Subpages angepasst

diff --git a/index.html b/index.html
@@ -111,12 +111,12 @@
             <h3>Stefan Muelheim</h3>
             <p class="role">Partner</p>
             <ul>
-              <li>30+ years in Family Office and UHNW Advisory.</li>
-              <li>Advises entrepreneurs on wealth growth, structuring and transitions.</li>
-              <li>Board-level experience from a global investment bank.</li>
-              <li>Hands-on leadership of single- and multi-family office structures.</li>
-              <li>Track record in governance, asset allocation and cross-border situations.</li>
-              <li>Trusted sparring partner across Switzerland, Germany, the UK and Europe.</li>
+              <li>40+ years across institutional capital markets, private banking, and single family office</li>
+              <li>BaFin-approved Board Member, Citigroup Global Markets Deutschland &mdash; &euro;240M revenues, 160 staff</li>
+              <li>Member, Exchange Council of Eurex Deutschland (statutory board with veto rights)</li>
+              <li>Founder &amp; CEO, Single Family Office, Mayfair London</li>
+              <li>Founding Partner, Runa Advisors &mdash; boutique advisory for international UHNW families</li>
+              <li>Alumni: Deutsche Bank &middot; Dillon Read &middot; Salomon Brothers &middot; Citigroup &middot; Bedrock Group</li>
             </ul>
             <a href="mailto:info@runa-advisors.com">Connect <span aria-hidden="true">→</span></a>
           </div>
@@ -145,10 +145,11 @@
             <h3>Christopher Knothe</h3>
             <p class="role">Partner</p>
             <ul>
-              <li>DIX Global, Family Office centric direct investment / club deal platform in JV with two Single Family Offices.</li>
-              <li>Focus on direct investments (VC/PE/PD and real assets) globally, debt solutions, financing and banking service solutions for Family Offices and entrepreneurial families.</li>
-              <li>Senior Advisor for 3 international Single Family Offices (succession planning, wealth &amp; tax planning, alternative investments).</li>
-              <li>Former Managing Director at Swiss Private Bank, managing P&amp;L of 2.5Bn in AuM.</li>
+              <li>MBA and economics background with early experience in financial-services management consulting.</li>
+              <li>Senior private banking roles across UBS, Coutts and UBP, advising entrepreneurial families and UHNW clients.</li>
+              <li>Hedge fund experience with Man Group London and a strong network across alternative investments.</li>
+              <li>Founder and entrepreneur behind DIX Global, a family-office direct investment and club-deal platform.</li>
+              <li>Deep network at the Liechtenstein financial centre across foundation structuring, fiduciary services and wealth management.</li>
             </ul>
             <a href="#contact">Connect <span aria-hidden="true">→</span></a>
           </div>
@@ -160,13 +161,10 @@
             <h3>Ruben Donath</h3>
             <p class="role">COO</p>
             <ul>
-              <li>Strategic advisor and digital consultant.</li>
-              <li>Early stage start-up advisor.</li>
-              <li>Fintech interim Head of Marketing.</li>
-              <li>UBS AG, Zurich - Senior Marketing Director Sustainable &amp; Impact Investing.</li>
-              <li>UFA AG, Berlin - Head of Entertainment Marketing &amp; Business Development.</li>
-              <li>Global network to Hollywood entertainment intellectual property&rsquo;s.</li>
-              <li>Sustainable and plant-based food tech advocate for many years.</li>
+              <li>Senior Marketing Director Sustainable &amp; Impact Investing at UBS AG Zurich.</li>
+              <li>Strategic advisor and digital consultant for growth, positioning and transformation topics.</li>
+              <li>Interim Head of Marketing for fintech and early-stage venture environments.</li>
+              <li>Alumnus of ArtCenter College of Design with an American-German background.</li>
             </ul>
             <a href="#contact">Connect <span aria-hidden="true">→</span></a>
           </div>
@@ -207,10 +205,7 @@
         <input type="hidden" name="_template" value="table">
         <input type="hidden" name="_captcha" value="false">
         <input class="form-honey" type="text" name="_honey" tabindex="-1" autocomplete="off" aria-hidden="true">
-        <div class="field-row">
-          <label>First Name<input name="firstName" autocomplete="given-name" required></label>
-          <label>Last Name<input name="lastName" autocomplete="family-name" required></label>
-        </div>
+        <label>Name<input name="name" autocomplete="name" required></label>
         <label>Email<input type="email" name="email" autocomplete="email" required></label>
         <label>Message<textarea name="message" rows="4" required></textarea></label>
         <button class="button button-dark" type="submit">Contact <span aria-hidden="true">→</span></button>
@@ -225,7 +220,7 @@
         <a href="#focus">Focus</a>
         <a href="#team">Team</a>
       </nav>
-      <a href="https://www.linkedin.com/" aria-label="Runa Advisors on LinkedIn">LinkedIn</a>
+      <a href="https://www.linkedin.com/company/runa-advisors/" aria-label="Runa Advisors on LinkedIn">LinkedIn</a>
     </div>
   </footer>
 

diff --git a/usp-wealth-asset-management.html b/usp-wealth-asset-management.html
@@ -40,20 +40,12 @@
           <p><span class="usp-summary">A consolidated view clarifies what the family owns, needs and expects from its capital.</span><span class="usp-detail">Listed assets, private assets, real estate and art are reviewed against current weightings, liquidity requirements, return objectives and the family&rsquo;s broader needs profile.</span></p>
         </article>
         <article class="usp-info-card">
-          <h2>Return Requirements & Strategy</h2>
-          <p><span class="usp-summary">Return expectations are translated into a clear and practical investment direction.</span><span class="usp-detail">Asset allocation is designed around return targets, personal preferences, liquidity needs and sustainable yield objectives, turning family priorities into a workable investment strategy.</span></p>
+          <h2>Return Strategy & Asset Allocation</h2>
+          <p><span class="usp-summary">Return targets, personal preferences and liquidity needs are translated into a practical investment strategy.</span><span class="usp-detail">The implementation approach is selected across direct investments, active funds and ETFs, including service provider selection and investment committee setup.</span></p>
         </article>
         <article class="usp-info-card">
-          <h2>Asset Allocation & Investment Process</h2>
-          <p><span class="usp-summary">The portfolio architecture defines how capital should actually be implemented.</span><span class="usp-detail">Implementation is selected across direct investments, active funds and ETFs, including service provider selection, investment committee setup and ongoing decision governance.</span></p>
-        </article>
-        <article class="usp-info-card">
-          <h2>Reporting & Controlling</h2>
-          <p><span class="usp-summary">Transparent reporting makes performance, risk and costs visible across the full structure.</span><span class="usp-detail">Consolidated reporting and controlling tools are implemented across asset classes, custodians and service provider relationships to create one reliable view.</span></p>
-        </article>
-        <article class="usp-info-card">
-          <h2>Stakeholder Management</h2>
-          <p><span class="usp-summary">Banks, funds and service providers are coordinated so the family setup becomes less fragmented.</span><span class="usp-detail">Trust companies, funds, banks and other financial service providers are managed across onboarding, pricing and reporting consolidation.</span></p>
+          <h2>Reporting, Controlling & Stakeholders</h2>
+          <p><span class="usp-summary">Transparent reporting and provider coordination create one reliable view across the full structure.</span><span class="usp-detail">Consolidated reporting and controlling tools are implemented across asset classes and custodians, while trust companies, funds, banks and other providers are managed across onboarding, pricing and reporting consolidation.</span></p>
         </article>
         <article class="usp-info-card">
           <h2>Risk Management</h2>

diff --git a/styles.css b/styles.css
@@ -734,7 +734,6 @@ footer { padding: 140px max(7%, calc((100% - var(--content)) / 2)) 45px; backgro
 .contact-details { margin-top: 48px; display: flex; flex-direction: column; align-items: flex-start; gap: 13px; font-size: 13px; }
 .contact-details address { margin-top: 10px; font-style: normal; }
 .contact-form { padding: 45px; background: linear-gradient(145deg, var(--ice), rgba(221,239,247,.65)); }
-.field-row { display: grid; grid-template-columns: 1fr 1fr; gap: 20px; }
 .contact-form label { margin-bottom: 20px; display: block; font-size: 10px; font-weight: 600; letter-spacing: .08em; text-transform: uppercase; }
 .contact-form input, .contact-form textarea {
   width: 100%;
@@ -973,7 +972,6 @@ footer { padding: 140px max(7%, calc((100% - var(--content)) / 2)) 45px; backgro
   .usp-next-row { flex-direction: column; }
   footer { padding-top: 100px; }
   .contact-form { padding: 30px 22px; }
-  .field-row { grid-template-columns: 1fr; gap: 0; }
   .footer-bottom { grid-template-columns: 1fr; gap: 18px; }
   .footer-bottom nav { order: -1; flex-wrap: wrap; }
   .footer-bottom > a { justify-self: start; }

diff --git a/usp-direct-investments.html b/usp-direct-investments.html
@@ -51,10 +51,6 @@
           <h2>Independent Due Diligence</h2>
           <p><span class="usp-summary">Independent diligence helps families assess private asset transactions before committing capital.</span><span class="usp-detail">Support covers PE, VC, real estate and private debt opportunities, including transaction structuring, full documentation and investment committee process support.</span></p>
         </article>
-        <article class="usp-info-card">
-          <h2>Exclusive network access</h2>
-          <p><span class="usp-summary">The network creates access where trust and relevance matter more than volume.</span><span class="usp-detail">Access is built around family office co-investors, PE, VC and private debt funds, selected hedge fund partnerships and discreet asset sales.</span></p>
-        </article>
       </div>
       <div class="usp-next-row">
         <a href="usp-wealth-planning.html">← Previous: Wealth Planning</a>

+ + + + +

An exact copy of the lines above, from the one containing "Citigroup &middot; Bedrock Group</li>" through the one containing "-145,10 +145,11 @@", is the whole of the answer.

Worked solution:
+              <li>Alumni: Deutsche Bank &middot; Dillon Read &middot; Salomon Brothers &middot; Citigroup &middot; Bedrock Group</li>
             </ul>
             <a href="mailto:info@runa-advisors.com">Connect <span aria-hidden="true">→</span></a>
           </div>
@@ -145,10 +145,11 @@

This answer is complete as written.